This article may have misleading content. Please help clarify the content. (February 2018)

A new-collar worker is an individual who develops technical and soft skills needed to work in the contemporary technology industry through nontraditional education paths.[1][2] The term was introduced by IBM CEO Ginni Rometty in late 2016 and refers to "middle-skill" occupations in technology, such as cybersecurity analysts, application developers and cloud computing specialists.


The term "new-collar job" is a play on “blue-collar job”. It originated with IBM's CEO Ginni Rometty,[3][4] relating to the company's efforts to increase the number of people qualified for technology jobs.[5] In November 2016, Rometty wrote an open letter to then-President-elect Donald Trump, which introduced the idea of "new-collar jobs" and urged his support for the creation of these types of roles.[6][5] Rometty coined the term in response to new employment designations as industries are moving into a new technology era,[3][7] and jobs are created that require new skills in data science, cloud computing and artificial intelligence.[8]
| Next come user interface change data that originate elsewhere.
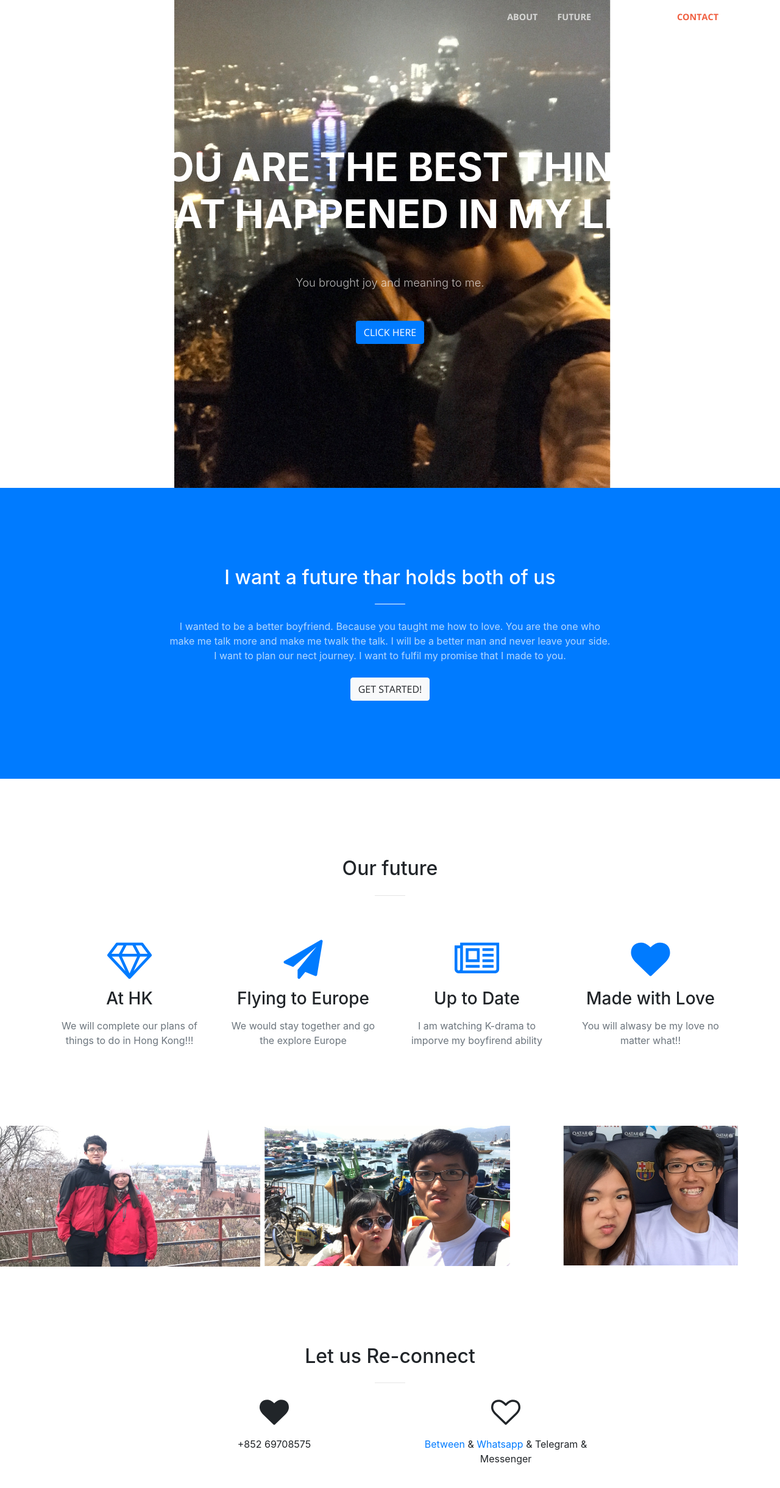
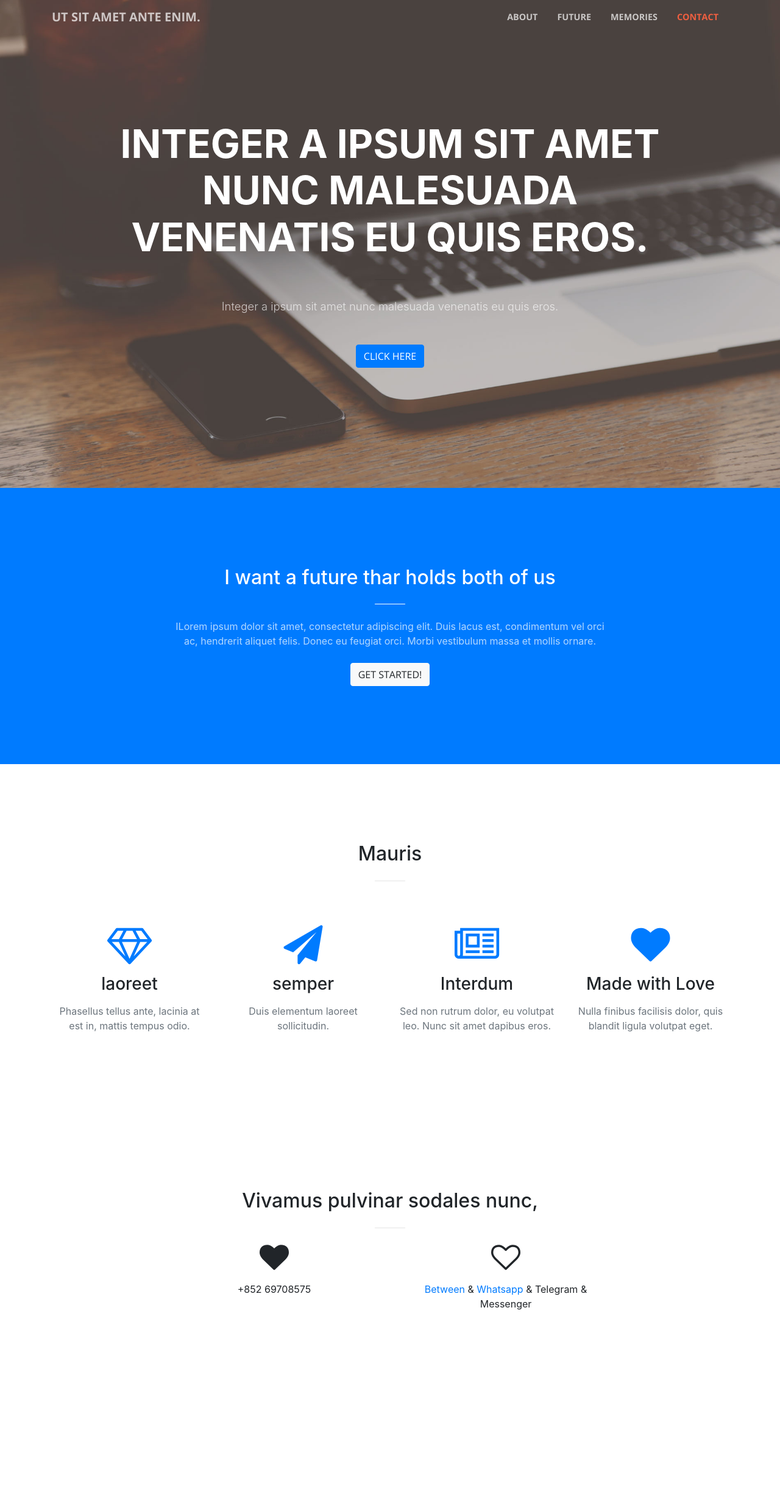
Before and after one commit to marcoppp/marcoppp.github.io, a website with bundled scripts: page index.html in a window 1280 px wide. Shown: the whole page at 61% size. After the commit the page ends 2294 px from the top, so only its background shows below. Built offline with nearby package versions, Linux system fonts and the light colour scheme.

Commit message:
modify text

```diff
--- a/index.html
+++ b/index.html
@@ -2,11 +2,21 @@
 <html>
 
 <head>
+    <!-- Global site tag (gtag.js) - Google Analytics -->
+  <script async src="https://www.googletagmanager.com/gtag/js?id=UA-122118244-1"></script>
+  <script>
+    window.dataLayer = window.dataLayer || [];
+    function gtag(){dataLayer.push(arguments);}
+    gtag('js', new Date());
+
+    gtag('config', 'UA-122118244-1');
+  </script>
+
   <meta charset="utf-8">
   <meta name="viewport" content="width=device-width, initial-scale=1, shrink-to-fit=no">
   <meta name="description" content="">
   <meta name="author" content="">
-  <title>Please give me another chance</title>
+  <title>Lorem Ipsum</title>
   <!-- Bootstrap core CSS -->
   <link href="vendor/bootstrap/css/bootstrap.min.css" rel="stylesheet">
   <!-- Custom fonts for this template -->
@@ -22,7 +32,7 @@
   <!-- Navigation -->
   <nav class="navbar navbar-expand-lg navbar-light fixed-top" id="mainNav">
     <div class="container">
-      <a class="navbar-brand js-scroll-trigger" href="#page-top">B and p</a>
+      <a class="navbar-brand js-scroll-trigger" href="#page-top">Ut sit amet ante enim. </a>
       <button class="navbar-toggler navbar-toggler-right" type="button" data-toggle="collapse" data-target="#navbarResponsive" aria-controls="navbarResponsive" aria-expanded="false" aria-label="Toggle navigation">
         <span class="navbar-toggler-icon"></span>
       </button>
@@ -44,18 +54,18 @@
       </div>
     </div>
   </nav>
-  <header class="masthead text-center text-white d-flex" style="background-image: url('img/IMG_201804292104090.JPG');">
+  <header class="masthead text-center text-white d-flex">
     <div class="container my-auto">
       <div class="row">
         <div class="col-lg-10 mx-auto">
           <h1 class="text-uppercase">
             <a>
-              <b class="">You are the best thing that happened in my life</b>
+              <b class="">Integer a ipsum sit amet nunc malesuada venenatis eu quis eros.</b>
             </a>
           </h1>
           <hr> </div>
         <div class="col-lg-8 mx-auto">
-          <p class="text-faded mb-5">You brought joy and meaning to me.</p>
+          <p class="text-faded mb-5">Integer a ipsum sit amet nunc malesuada venenatis eu quis eros.</p>
           <a class="btn btn-primary btn-xl js-scroll-trigger" href="#about">Click Here</a>
         </div>
       </div>
@@ -67,8 +77,7 @@
         <div class="col-lg-8 mx-auto text-center">
           <h2 class="section-heading text-white">I want a future thar holds both of us</h2>
           <hr class="light my-4">
-          <p class="text-faded mb-4">I wanted to be a better boyfriend. Because you taught me how to love. You are the one who make me talk more and make me twalk the talk. I will be a better man and never leave your side. I want to plan our nect journey. I want to fulfil my promise
-            that I made to you.</p>
+          <p class="text-faded mb-4">ILorem ipsum dolor sit amet, consectetur adipiscing elit. Duis lacus est, condimentum vel orci ac, hendrerit aliquet felis. Donec eu feugiat orci. Morbi vestibulum massa et mollis ornare.</p>
           <a class="btn btn-light btn-xl js-scroll-trigger" href="#services">Get Started!</a>
         </div>
       </div>
@@ -78,7 +87,7 @@
     <div class="container">
       <div class="row">
         <div class="col-lg-12 text-center">
-          <h2 class="section-heading">Our future</h2>
+          <h2 class="section-heading">Mauris</h2>
           <hr class="my-4"> </div>
       </div>
     </div>
@@ -87,69 +96,30 @@
         <div class="col-lg-3 col-md-6 text-center">
           <div class="service-box mt-5 mx-auto">
             <i class="fa fa-4x fa-diamond text-primary mb-3 sr-icons"></i>
-            <h3 class="mb-3">At HK</h3>
-            <p class="text-muted mb-0">We will complete our plans of things to do in Hong Kong!!!</p>
+            <h3 class="mb-3">laoreet</h3>
+            <p class="text-muted mb-0">Phasellus tellus ante, lacinia at est in, mattis tempus odio. </p>
           </div>
         </div>
         <div class="col-lg-3 col-md-6 text-center">
           <div class="service-box mt-5 mx-auto">
             <i class="fa fa-4x fa-paper-plane text-primary mb-3 sr-icons"></i>
-            <h3 class="mb-3">Flying to Europe</h3>
-            <p class="text-muted mb-0">We would stay together and go the explore Europe</p>
+            <h3 class="mb-3">semper</h3>
+            <p class="text-muted mb-0">Duis elementum laoreet sollicitudin.</p>
           </div>
         </div>
         <div class="col-lg-3 col-md-6 text-center">
           <div class="service-box mt-5 mx-auto">
             <i class="fa fa-4x fa-newspaper-o text-primary mb-3 sr-icons"></i>
-            <h3 class="mb-3">Up to Date</h3>
-            <p class="text-muted mb-0">I am watching K-drama to imporve my boyfirend ability</p>
+            <h3 class="mb-3">Interdum</h3>
+            <p class="text-muted mb-0">Sed non rutrum dolor, eu volutpat leo. Nunc sit amet dapibus eros. </p>
           </div>
         </div>
         <div class="col-lg-3 col-md-6 text-center">
           <div class="service-box mt-5 mx-auto">
             <i class="fa fa-4x fa-heart text-primary mb-3 sr-icons"></i>
             <h3 class="mb-3">Made with Love</h3>
-            <p class="text-muted mb-0">You will alwasy be my love no matter what!!</p>
+            <p class="text-muted mb-0">Nulla finibus facilisis dolor, quis blandit ligula volutpat eget.</p>
           </div>
-        </div>
-      </div>
-    </div>
-  </section>
-  <section class="p-0" id="portfolio">
-    <div class="container-fluid p-0">
-      <div class="row no-gutters popup-gallery">
-        <div class="col-lg-4 col-sm-6">
-          <a class="portfolio-box" href="img/portfolio/fullsize/1.jpg">
-            <img class="img-fluid" src="img/portfolio/thumbnails/1.jpg" alt="">
-            <div class="portfolio-box-caption">
-              <div class="portfolio-box-caption-content">
-                <div class="project-category text-faded"> Jan 2018 </div>
-                <div class="project-name"> Freiburg </div>
-              </div>
-            </div>
-          </a>
-        </div>
-        <div class="col-lg-4 col-sm-6">
-          <a class="portfolio-box" href="img/portfolio/fullsize/2.jpg">
-            <img class="img-fluid" src="img/portfolio/thumbnails/2.jpg" alt="">
-            <div class="portfolio-box-caption">
-              <div class="portfolio-box-caption-content">
-                <div class="project-category text-faded"> Sep 2017 </div>
-                <div class="project-name"> Cheung Chau </div>
-              </div>
-            </div>
-          </a>
-        </div>
-        <div class="col-lg-4 col-sm-6">
-          <a class="portfolio-box" href="img/portfolio/fullsize/3.jpg">
-            <img class="img-fluid" src="img/portfolio/thumbnails/3.jpg" alt="">
-            <div class="portfolio-box-caption">
-              <div class="portfolio-box-caption-content">
-                <div class="project-category text-faded"> May 2017 </div>
-                <div class="project-name"> Barcelona </div>
-              </div>
-            </div>
-          </a>
         </div>
       </div>
     </div>
@@ -158,7 +128,7 @@
     <div class="container">
       <div class="row">
         <div class="col-lg-8 mx-auto text-center">
-          <h2 class="section-heading">Let us Re-connect</h2>
+          <h2 class="section-heading">Vivamus pulvinar sodales nunc,</h2>
           <hr class="my-4"> </div>
       </div>
       <div class="row">
```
Occupations and education requirements

According to Rometty, "relevant skills, sometimes obtained through vocational training", are the qualifying characteristics of new-collar work.[5] Typical new-collar jobs include: cloud computing technicians, database managers, cybersecurity analysts, user interface designers, and other assorted IT roles.[9][10] Technical skills and education are required for these roles but not necessarily a four-year college degree.[5] Skills may be developed through nontraditional education such as community college courses[9] and industry certification programs.[4] Employers of new-collar workers value the ability to adapt and learn, equally to more formal education.[1] As well, training for new-collar jobs often involves development of relevant soft skills.[9] Due to a widespread skills gap, industry demand for new-collar workers has led to the development of education initiatives focused on technical skills.[11][12] Examples of such initiatives include a partnership between Delta Air Lines and about 37 aviation maintenance schools in the US to develop a curriculum focused on skills needed in the aviation industry, and IBM's P-Tech program for high-school and associate degree.[4]


In the United States, the "New Collar Jobs Act" was released by Representatives Ted Lieu (California), Matt Cartwright (Pennsylvania) and Ann McLane Kuster (New Hampshire) in July 2017. The Act sought to provide scholarship funding and debt relief for individuals who study cybersecurity and take up cybersecurity roles, as well as establishing tax breaks for employers that offer cybersecurity training.[13] In August 2017, Virginia Lt. Governor Ralph Northam announced a vocational training program titled "Get Skilled, Get A Job, and Give Back", focused on skills for new-collar jobs.[12]

See also


  1. ^ a b Warren Tren (28 July 2017). "Employers hiring for 'new collar' jobs". KTVK. Retrieved 25 August 2017.
  2. ^ Dana Fowle (7 August 2017). "The rise of new collar workers". WAGA-TV. Retrieved 25 August 2017.
  3. ^ a b Anita Balakrishnan, Berkeley Lovelace Jr. (17 January 2017). "IBM CEO: Jobs of the future won't be blue or white collar, they'll be 'new collar'". CNBC. Retrieved 8 August 2017.
  4. ^ a b c Nicole Spector; Michael Cappetta (19 September 2017). "Companies and Colleges Unite to Train 'New Collar' Students". NBC News. Retrieved 2 November 2017.
  5. ^ a b c d Chris Weller (6 January 2017). "IBM's concept of 'new collar jobs' could be vital in an automated future". Business Insider. Retrieved 8 August 2017.
  6. ^ Berkeley Lovelace Jr. (15 November 2016). "IBM's Ginni Rometty writes open letter to Donald Trump". CNBC. Retrieved 8 August 2017.
  7. ^ Pundy Pillay, David Everatt (31 July 2017). "What's in a name? Towards genuine economic transformation in South Africa". The Conversation. Retrieved 25 August 2017.
  8. ^ Bernie Monegain (8 February 2017). "IBM launches $70 million 'New Collar Jobs' digital initiative in Africa". HealthCareITNews. Retrieved 8 August 2017.
  9. ^ a b c Steven Lohr (28 June 2017). "A New Kind of Tech Job Emphasizes Skills, Not a College Degree". The New York Times. Retrieved 25 August 2017.
  10. ^ Patrick Gillespie (15 November 2016). "IBM chief to Trump: Let's create 'new collar' jobs". CNN Money. Retrieved 8 August 2017.
  11. ^ Sujit John (28 June 2017). "IBM India plans to launch 12+2 programme for new collar jobs". The Times of India. Retrieved 25 August 2017.
  12. ^ a b Sydney Kashiwagi (14 August 2017). "Lt. Gov. Ralph Northam campaigns in Dulles to promote vocational job training plan". Loudoun Times. Retrieved 25 August 2017.
  13. ^ Joe Uchill (25 July 2017). "Dems introduce cyber workforce bill". The Hill. Retrieved 25 August 2017.